Wedding Photography Tips
Last updated on 01/18/2013
Weddings are one of the best excuses to break out an old camera (or buy a new one), but keep these tips for technique and etiquette in mind to make sure that the bride and groom get the best pictures possible.
By TJ Donegan
Taking pictures at a wedding isn't exactly like taking snapshots down at the beach or out on the town with friends, though. When you're a guest at a wedding there are some important matters of technique and etiquette to take into account to make sure that you, and the bride and groom, get the best pictures possible.
Mind the Professional
Just about every wedding these days will retain a professional photographer to make sure those once-in-a-lifetime moments are captured at the highest quality. Many amateur photographers get excited at the prospect of also breaking out their shiny new dSLRs and matching up with the professional.
But it's important to remember that the professional is just that—a professional. He or she is there to do a job, and while you should take plenty of pictures with your camera, give the professional plenty of space. Don't stand behind them taking the same picture that they are. When the professional takes the wedding party to go do the usual posed shots, don't follow and copy those photos.
Most professionals are too nice to tell you, but nothing irritates a pro more than when someone stands right behind them, copying the shot they worked hard to line up. This is their livelihood. If you want the picture, ask for their card and buy a print. Your camera's flash can ruin the pro's light. A dSLR can accidentally set off wireless flashes, or simply distract the wedding party's eyes, potentially ruining a great photo. At the worst, you're copying their work. It's worse than going to a stand-up comedy show and then telling all the jokes to your friends the next day like they were your own.
Ask the Professional for Advice

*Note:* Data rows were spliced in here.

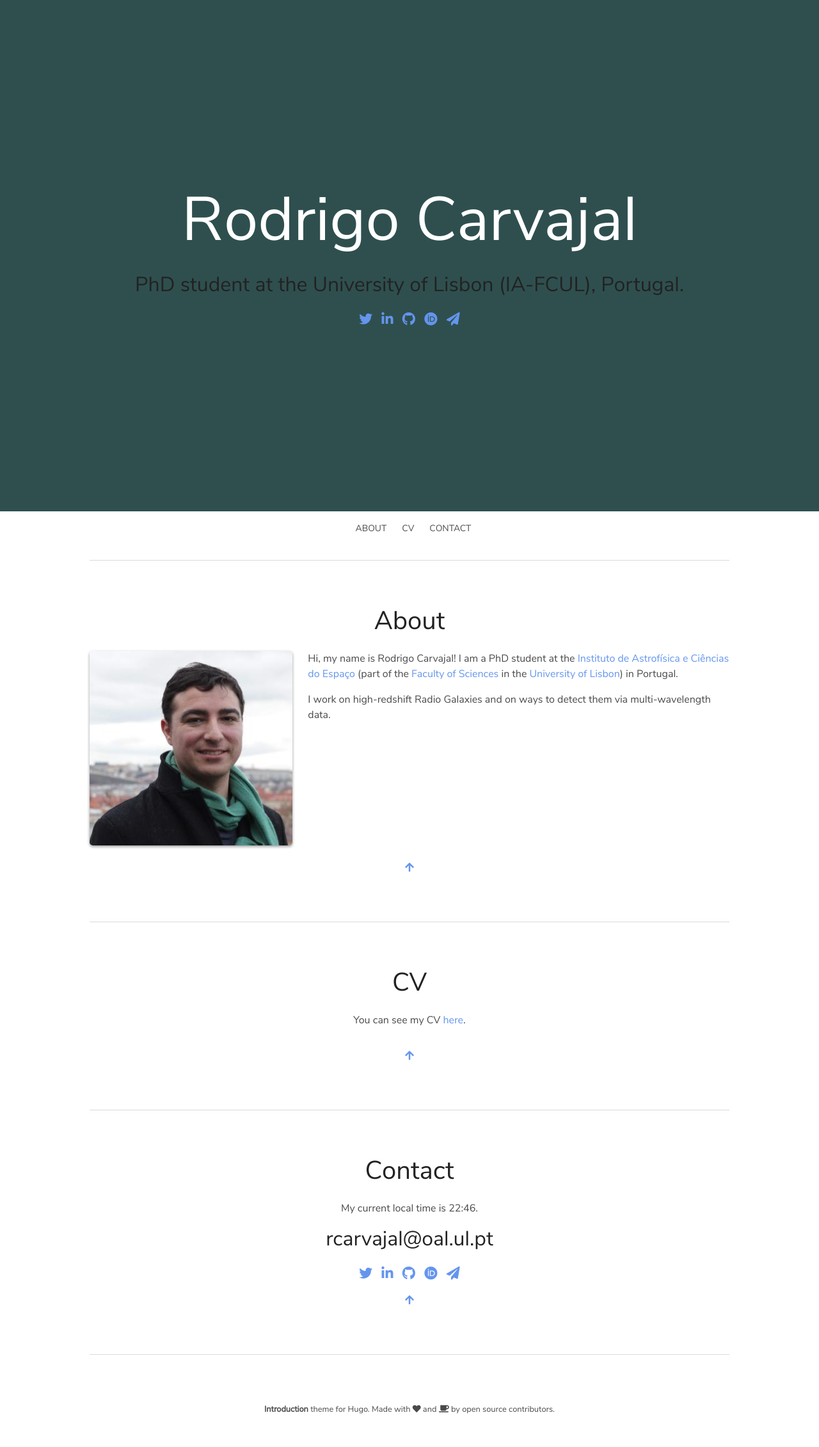
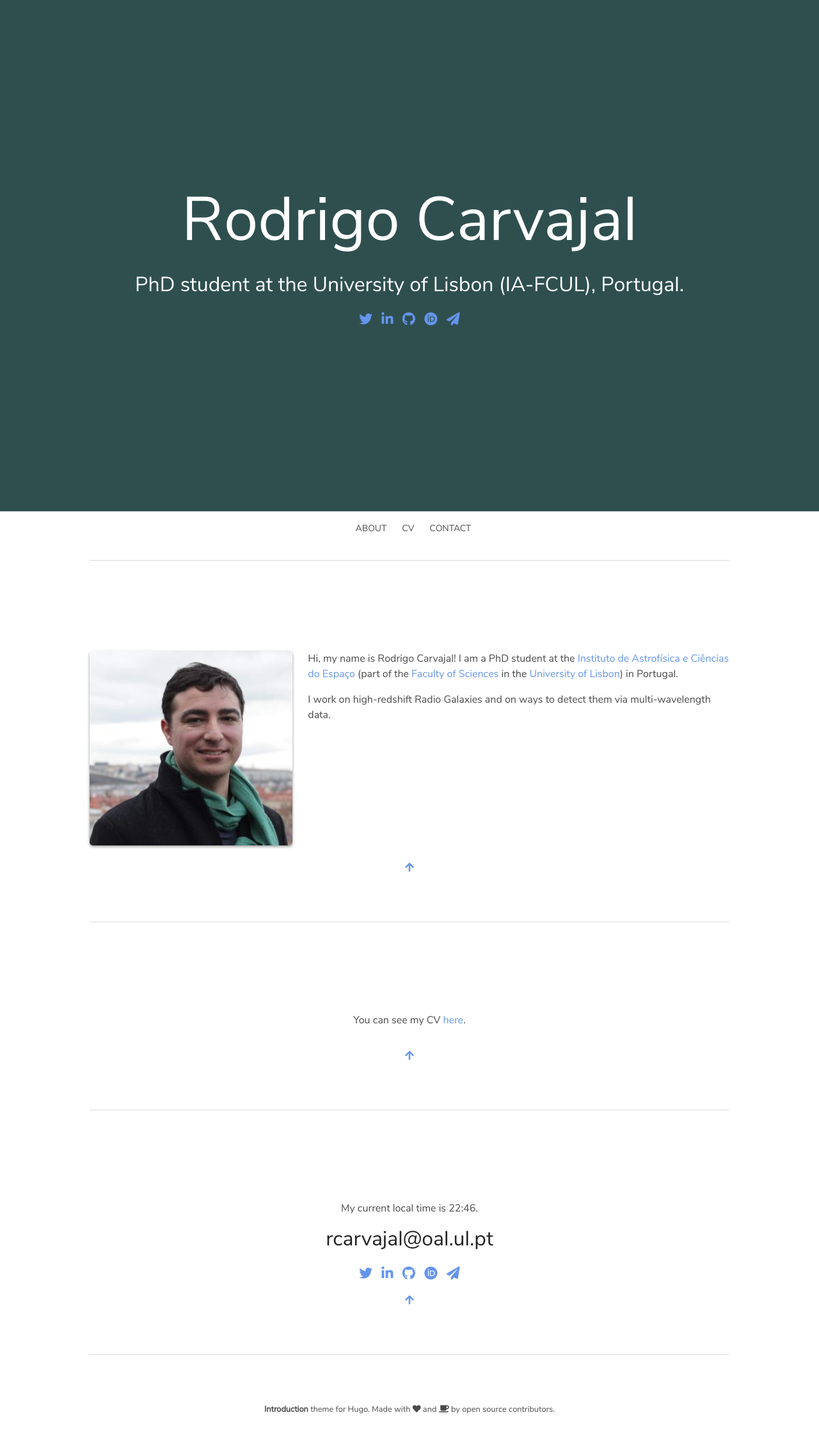
Before and after one commit to racarvajal/racarvajal.github.io, a Jekyll site: the page index.html, which Jekyll copies as it is, in a window 1280 px wide. Shown: the whole page at 64% size. Built offline with Jekyll 4.4.1, drawn with Linux system fonts in a browser that asks for light colours.

Commit message:
color fff

```diff
--- a/css/custom_rcp.css
+++ b/css/custom_rcp.css
@@ -1,7 +1,7 @@
-.hero-body h1
-/* h2,
+.hero-body h1,
+h2,
 .title,
-.subtitle  */
+.subtitle
 {
     color: #fff !important;
 }
```
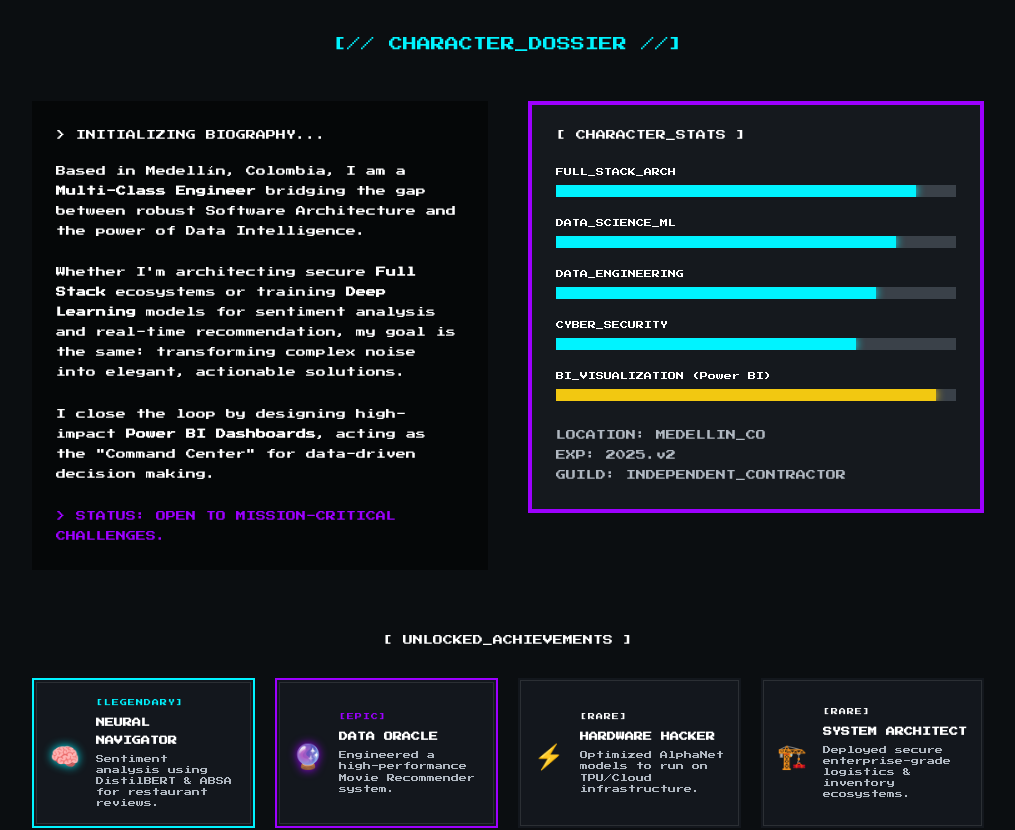
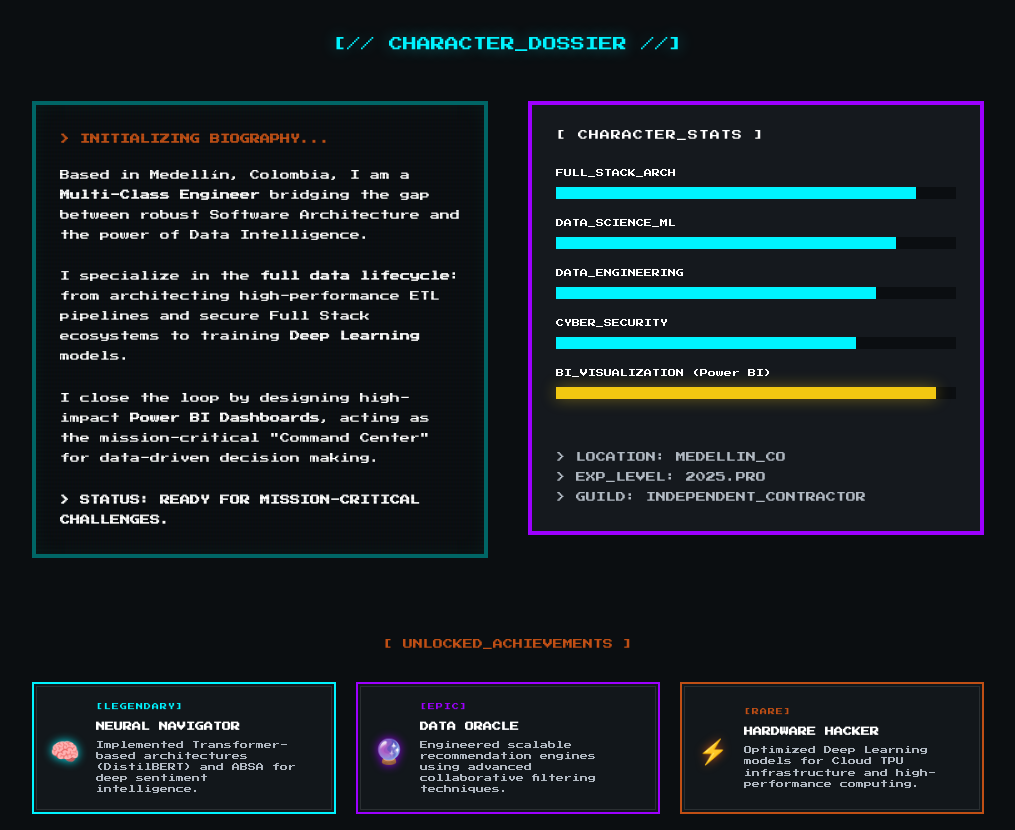
Before and after one commit to frankyemm/portfolio, a Next.js app: page / in a window 1280 px wide. Shown: the part 860-1690 px from the top of the page, without its empty margins (132-1147 px from the left). Built offline with nearby package versions, Linux system fonts and the light colour scheme.

Commit message:
fix: colors

```diff
--- a/src/app/globals.css
+++ b/src/app/globals.css
@@ -33,6 +33,13 @@
 
   /* Grid unit (8px base for pixel-perfect alignment) */
   --grid: 8px;
+  /* SOPORTE PARA LOGROS (Añade estas líneas) */
+  --orange-burnt: #C04F15;   /* Un naranja cobrizo muy retro */
+  --teal-dark: #006666;      /* Un verde petróleo serio */
+  --power-bi-yellow: #F2C811; /* El color exacto de Power BI */
+
+  /* Soporte extra si quieres cambiar el Teal por algo más vibrante */
+  --retro-blue: #2E5BFF;
 }
 
 /* Tailwind v4 Theme Extension */
@@ -976,10 +983,32 @@ li {
   animation-delay: 0.5s;
 }
 
-@keyframes fill-bar {
-  from {
-    width: 0;
+.stat-fill-animate {
+  transition: width 1.5s steps(10);
+}
+
+@keyframes retro-blink {
+
+  0%,
+  100% {
+    opacity: 1;
   }
+
+  50% {
+    opacity: 0;
+  }
+}
+
+.scanline-effect {
+  position: absolute;
+  top: 0;
+  left: 0;
+  width: 100%;
+  height: 100%;
+  background: linear-gradient(rgba(18, 16, 16, 0) 50%, rgba(0, 0, 0, 0.1) 50%),
+    linear-gradient(90deg, rgba(255, 0, 0, 0.02), rgba(0, 255, 0, 0.01), rgba(0, 0, 255, 0.02));
+  background-size: 100% 4px, 3px 100%;
+  pointer-events: none;
 }
 
 /* ===============================
@@ -987,15 +1016,16 @@ li {
    =============================== */
 
 .achievement-card {
-  background: rgba(21, 25, 30, 0.9);
+  background: rgba(21, 25, 30, 0.8);
   border: 2px solid var(--accent-color);
   padding: 16px;
   display: flex;
   gap: 16px;
   align-items: center;
   position: relative;
-  transition: all 0.2s steps(2);
+  transition: all 0.2s steps(4);
   box-shadow: 4px 4px 0px var(--blue-petrolium);
+  overflow: hidden;
 }
 
 .achievement-card:hover {
--- a/src/components/sections/AboutSection.tsx
+++ b/src/components/sections/AboutSection.tsx
@@ -1,91 +1,164 @@
+"use client";
+
+import { useEffect, useState } from "react";
 import { Achievements } from "../ui/Achievements";
 
 export function AboutSection() {
+    const [mounted, setMounted] = useState(false);
+
+    useEffect(() => {
+        setMounted(true);
+    }, []);
+
     return (
-        <section id="about" style={{ padding: "96px 24px", background: "var(--bg-void)" }}>
+        <section
+            id="about"
+            style={{
+                padding: "96px 24px",
+                background: "var(--bg-void)",
+                position: "relative"
+            }}
+        >
             <div className="container-retro" style={{ maxWidth: "1000px" }}>
-
-                <h2 style={{ color: "var(--neon-cyan)", marginBottom: "48px", textAlign: "center" }}>
+                <h2 style={{
+                    color: "var(--neon-cyan)",
+                    marginBottom: "48px",
+                    textAlign: "center",
+                    textShadow: "0 0 15px rgba(0, 243, 255, 0.4)"
+                }}>
                     [// CHARACTER_DOSSIER //]
                 </h2>
 
                 <div style={{
                     display: "grid",
-                    gridTemplateColumns: "repeat(auto-fit, minmax(300px, 1fr))",
+                    gridTemplateColumns: "repeat(auto-fit, minmax(320px, 1fr))",
                     gap: "40px",
                     alignItems: "start"
                 }}>
 
                     {/* Columna Izquierda: Historia */}
-                    <div className="retro-terminal-box">
-                        <p style={{ color: "var(--orange-burnt)", marginBottom: "16px" }}>&gt; INITIALIZING BIOGRAPHY...</p>
+                    <div
+                        className="retro-terminal-box"
+                        style={{
+                            padding: "24px",
+                            border: "4px solid var(--teal-dark)",
+                            background: "rgba(11, 14, 17, 0.9)",
+                            position: "relative",
+                            fontSize: "12px",
+                            lineHeight: "1.8",
+                            boxShadow: "inset 0 0 20px rgba(0, 255, 170, 0.05)"
+                        }}
+                    >
+                        <p style={{ color: "var(--orange-burnt)", marginBottom: "16px", fontWeight: "bold" }}>
+                            {"> INITIALIZING BIOGRAPHY..."}
+                        </p>
                         <p>
                             Based in Medellín, Colombia, I am a <strong>Multi-Class Engineer</strong> bridging the gap between
                             robust Software Architecture and the power of Data Intelligence.
                         </p>
                         <br />
                         <p>
-                            Whether I'm architecting secure <strong>Full Stack</strong> ecosystems or training
-                            <strong> Deep Learning</strong> models for sentiment analysis and real-time recommendation,
-                            my goal is the same: transforming complex noise into elegant, actionable solutions.
+                            I specialize in the <strong>full data lifecycle</strong>: from architecting high-performance ETL pipelines
+                            and secure Full Stack ecosystems to training <strong>Deep Learning</strong> models.
                         </p>
                         <br />
                         <p>
-                            I close the loop by designing high-impact <strong>Power BI Dashboards</strong>, acting as the "Command Center"
-                            for data-driven decision making.
+                            I close the loop by designing high-impact <strong>Power BI Dashboards</strong>,
+                            acting as the mission-critical "Command Center" for data-driven decision making.
                         </p>
                         <br />
-                        <p style={{ color: "var(--hyper-purple)" }}>
-                            &gt; STATUS: OPEN TO MISSION-CRITICAL CHALLENGES.
+                        <p style={{ color: "var(--hype-purple)", fontWeight: "bold" }}>
+                            {"> STATUS: READY FOR MISSION-CRITICAL CHALLENGES."}
                         </p>
+
+                        {/* El efecto scanline ahora usa una clase de CSS pura */}
+                        <div className="scanline-effect" />
                     </div>
 
-                    {/* Columna Derecha: Stats de RPG */}
+                    {/* Columna Derecha: Stats */}
                     <div style={{
                         padding: "24px",
                         background: "var(--card-carbon)",
                         border: "4px solid var(--hyper-purple)",
-                        boxShadow: "8px 8px 0px var(--blue-petrolium)"
+                        boxShadow: "8px 8px 0px var(--blue-petrolium)",
+                        position: "relative"
                     }}>
-                        <h3 style={{ fontSize: "10px", marginBottom: "20px", color: "var(--white)" }}>[ CHARACTER_STATS ]</h3>
+                        <h3 style={{
+                            fontSize: "10px",
+                            marginBottom: "24px",
+                            color: "var(--white)",
+                            letterSpacing: "1px"
+                        }}>
+                            [ CHARACTER_STATS ]
+                        </h3>
 
-                        <div className="stat-row">
-                            <span style={{ fontSize: "8px" }}>FULL_STACK_ARCH</span>
-                            <div className="stat-bar"><div className="stat-fill" style={{ width: "90%" }}></div></div>
-                        </div>
+                        {[
+                            { label: "FULL_STACK_ARCH", width: "90%", color: "var(--neon-cyan)" },
+                            { label: "DATA_SCIENCE_ML", width: "85%", color: "var(--neon-cyan)" },
+                            { label: "DATA_ENGINEERING", width: "80%", color: "var(--neon-cyan)" },
+                            { label: "CYBER_SECURITY", width: "75%", color: "var(--neon-cyan)" },
+                        ].map((stat) => (
+                            <div key={stat.label} className="stat-row" style={{ marginBottom: "16px" }}>
+                                <div style={{ fontSize: "8px", marginBottom: "6px", color: "var(--gray-light)" }}>
+                                    {stat.label}
+                                </div>
+                                <div style={{
+                                    height: "12px",
+                                    background: "var(--bg-void)",
+                                    border: "2px solid var(--gray-dark)"
+                                }}>
+                                    <div
+                                        className="stat-fill-animate"
+                                        style={{
+                                            width: mounted ? stat.width : "0%",
+                                            height: "100%",
+                                            background: stat.color,
+                                            boxShadow: `0 0 10px ${stat.color}66`
+                                        }}
+                                    />
+                                </div>
+                            </div>
+                        ))}
 
-                        <div className="stat-row">
-                            <span style={{ fontSize: "8px" }}>DATA_SCIENCE_ML</span>
-                            <div className="stat-bar"><div className="stat-fill" style={{ width: "85%" }}></div></div>
-                        </div>
-
-                        <div className="stat-row">
-                            <span style={{ fontSize: "8px" }}>DATA_ENGINEERING</span>
-                            <div className="stat-bar"><div className="stat-fill" style={{ width: "80%" }}></div></div>
-                        </div>
-
-                        <div className="stat-row">
-                            <span style={{ fontSize: "8px" }}>CYBER_SECURITY</span>
-                            <div className="stat-bar"><div className="stat-fill" style={{ width: "75%" }}></div></div>
-                        </div>
-
-                        <div className="stat-row">
-                            <span style={{ fontSize: "8px" }}>BI_VISUALIZATION (Power BI)</span>
-                            <div className="stat-bar">
-                                <div className="stat-fill" style={{ width: "95%", background: "#F2C811", boxShadow: "0 0 10px #F2C811" }}></div>
+                        <div className="stat-row" style={{ marginBottom: "16px" }}>
+                            <div style={{ fontSize: "8px", marginBottom: "6px", color: "var(--gray-light)" }}>
+                                BI_VISUALIZATION (Power BI)
+                            </div>
+                            <div style={{
+                                height: "12px",
+                                background: "var(--bg-void)",
+                                border: "2px solid var(--gray-dark)"
+                            }}>
+                                <div
+                                    className="stat-fill-animate"
+                                    style={{
+                                        width: mounted ? "95%" : "0%",
+                                        height: "100%",
+                                        background: "#F2C811",
+                                        boxShadow: "0 0 15px rgba(242, 200, 17, 0.4)"
+                                    }}
+                                />
                             </div>
                         </div>
 
-                        <div style={{ marginTop: "24px", fontSize: "8px", color: "var(--foreground-muted)" }}>
-                            <p>LOCATION: MEDELLIN_CO</p>
-                            <p>EXP: 2025.v2</p>
-                            <p>GUILD: INDEPENDENT_CONTRACTOR</p>
+                        <div style={{
+                            marginTop: "32px",
+                            fontSize: "8px",
+                            color: "var(--foreground-muted)",
+                            borderTop: "2px solid var(--gray-dark)",
+                            paddingTop: "16px",
+                            lineHeight: "2"
+                        }}>
+                            <p>{"> LOCATION: MEDELLIN_CO"}</p>
+                            <p>{"> EXP_LEVEL: 2025.PRO"}</p>
+                            <p>{"> GUILD: INDEPENDENT_CONTRACTOR"}</p>
                         </div>
                     </div>
-
                 </div>
 
-                <Achievements />
+                <div style={{ marginTop: "80px" }}>
+                    <Achievements />
+                </div>
             </div>
         </section>
     );
--- a/src/components/ui/Achievements.tsx
+++ b/src/components/ui/Achievements.tsx
@@ -3,7 +3,7 @@ export function Achievements() {
         {
             id: "neural_navigator",
             title: "NEURAL NAVIGATOR",
-            desc: "Sentiment analysis using DistilBERT & ABSA for restaurant reviews.",
+            desc: "Implemented Transformer-based architectures (DistilBERT) and ABSA for deep sentiment intelligence.",
             icon: "🧠",
             rarity: "LEGENDARY",
             color: "var(--neon-cyan)"
@@ -11,7 +11,7 @@ export function Achievements() {
         {
             id: "data_oracle",
             title: "DATA ORACLE",
-            desc: "Engineered a high-performance Movie Recommender system.",
+            desc: "Engineered scalable recommendation engines using advanced collaborative filtering techniques.",
             icon: "🔮",
             rarity: "EPIC",
             color: "var(--hyper-purple)"
@@ -19,7 +19,7 @@ export function Achievements() {
         {
             id: "hardware_hacker",
             title: "HARDWARE HACKER",
-            desc: "Optimized AlphaNet models to run on TPU/Cloud infrastructure.",
+            desc: "Optimized Deep Learning models for Cloud TPU infrastructure and high-performance computing.",
             icon: "⚡",
             rarity: "RARE",
             color: "var(--orange-burnt)"
@@ -27,7 +27,7 @@ export function Achievements() {
         {
             id: "fullstack_hero",
             title: "SYSTEM ARCHITECT",
-            desc: "Deployed secure enterprise-grade logistics & inventory ecosystems.",
+            desc: "Architected end-to-end enterprise ecosystems for mission-critical logistics and inventory tracking.",
             icon: "🏗️",
             rarity: "RARE",
             color: "var(--teal-dark)"
@@ -35,7 +35,7 @@ export function Achievements() {
         {
             id: "kpi_architect",
             title: "KPI ARCHITECT",
-            desc: "Built complex Power BI Dashboards for customer loyalty and satisfaction tracking.",
+            desc: "Designed executive Business Intelligence centers with complex DAX measures and real-time data viz.",
             icon: "📊",
             rarity: "EPIC",
             color: "#F2C811"
@@ -55,7 +55,7 @@ export function Achievements() {
 
             <div style={{
                 display: "grid",
-                gridTemplateColumns: "repeat(auto-fit, minmax(200px, 1fr))",
+                gridTemplateColumns: "repeat(auto-fit, minmax(250px, 1fr))",
                 gap: "20px"
             }}>
                 {unlockedAchievements.map((achiv) => (
```
Also changed, not shown: src/app/page.tsx (+4 -4 lines).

Some professionals are nicer about this than others, but if you give a pro some space and respect, they'll often offer you advice on taking better photos. Show them the nice candid shots you got and how you lined up the shot. Ask them for ways to improve the photo.
Again, they're there to do a job and have their own photos to take, but try to find interesting angles and subjects and moments the professional isn't getting and then ask for ways to improve. Most professionals, if you respect the job they're there to do, can really be a great source of information on how to improve your photography.
That's well and good, but if you go in just thinking about quantity over quality, that's all you're going to get. Quantity. To capture photos that are not only going to mean a lot to you, but look great as well, concern yourself with the timing of your photographs. Weddings are often in beautiful places and are set up to be idyllic moments, often ending close to sunset. Rather than rushing to get all the group photos right away, wait for the right light. The quality of your photographs can improve ten-fold.
the Photos That the Pro Can't Get
Professional wedding photographers do phenomenal work, but they work within a limited area and set of situations. They'll get the candid reception shots, the wedding cake being cut, the posed shots of the wedding party. Don't worry much about that.
But the unforgettable night of the wedding rehearsal? That hilarious night out with past friends before the wedding? The bachelor and bachelorette parties? Okay, maybe you want to stow the camera for that last one. But you get the idea.
As a guest and perhaps close friend of the bride and groom, you'll have access to a host of moments that the professional never will. Focus on shooting those moments, because weddings go beyond the ceremony and reception. In the end, you might be the only person in a position to get that perfect photo.
Don't Offer to Photograph The Wedding
Weddings are tough work. You're responsible for getting an incredible amount of quality shots in a very, very limited time-frame. It goes far beyond equipment and even talent with a camera. Wedding photographers have to do work well beyond shooting including posing, lighting properly, post-processing, printing, and putting together albums and online links.
The last thing you want to do is strain a friendship because you didn't get the quality shots you thought you might or because you've got a big month at work and just can't get around to getting the albums printed up.
That's before we even talk about compensation, which always gets hairy between friends. Take my advice: Unless you're a working, professional photographer who understands the workload, don't offer to shoot. Enjoy the wedding as a guest, not as a professional.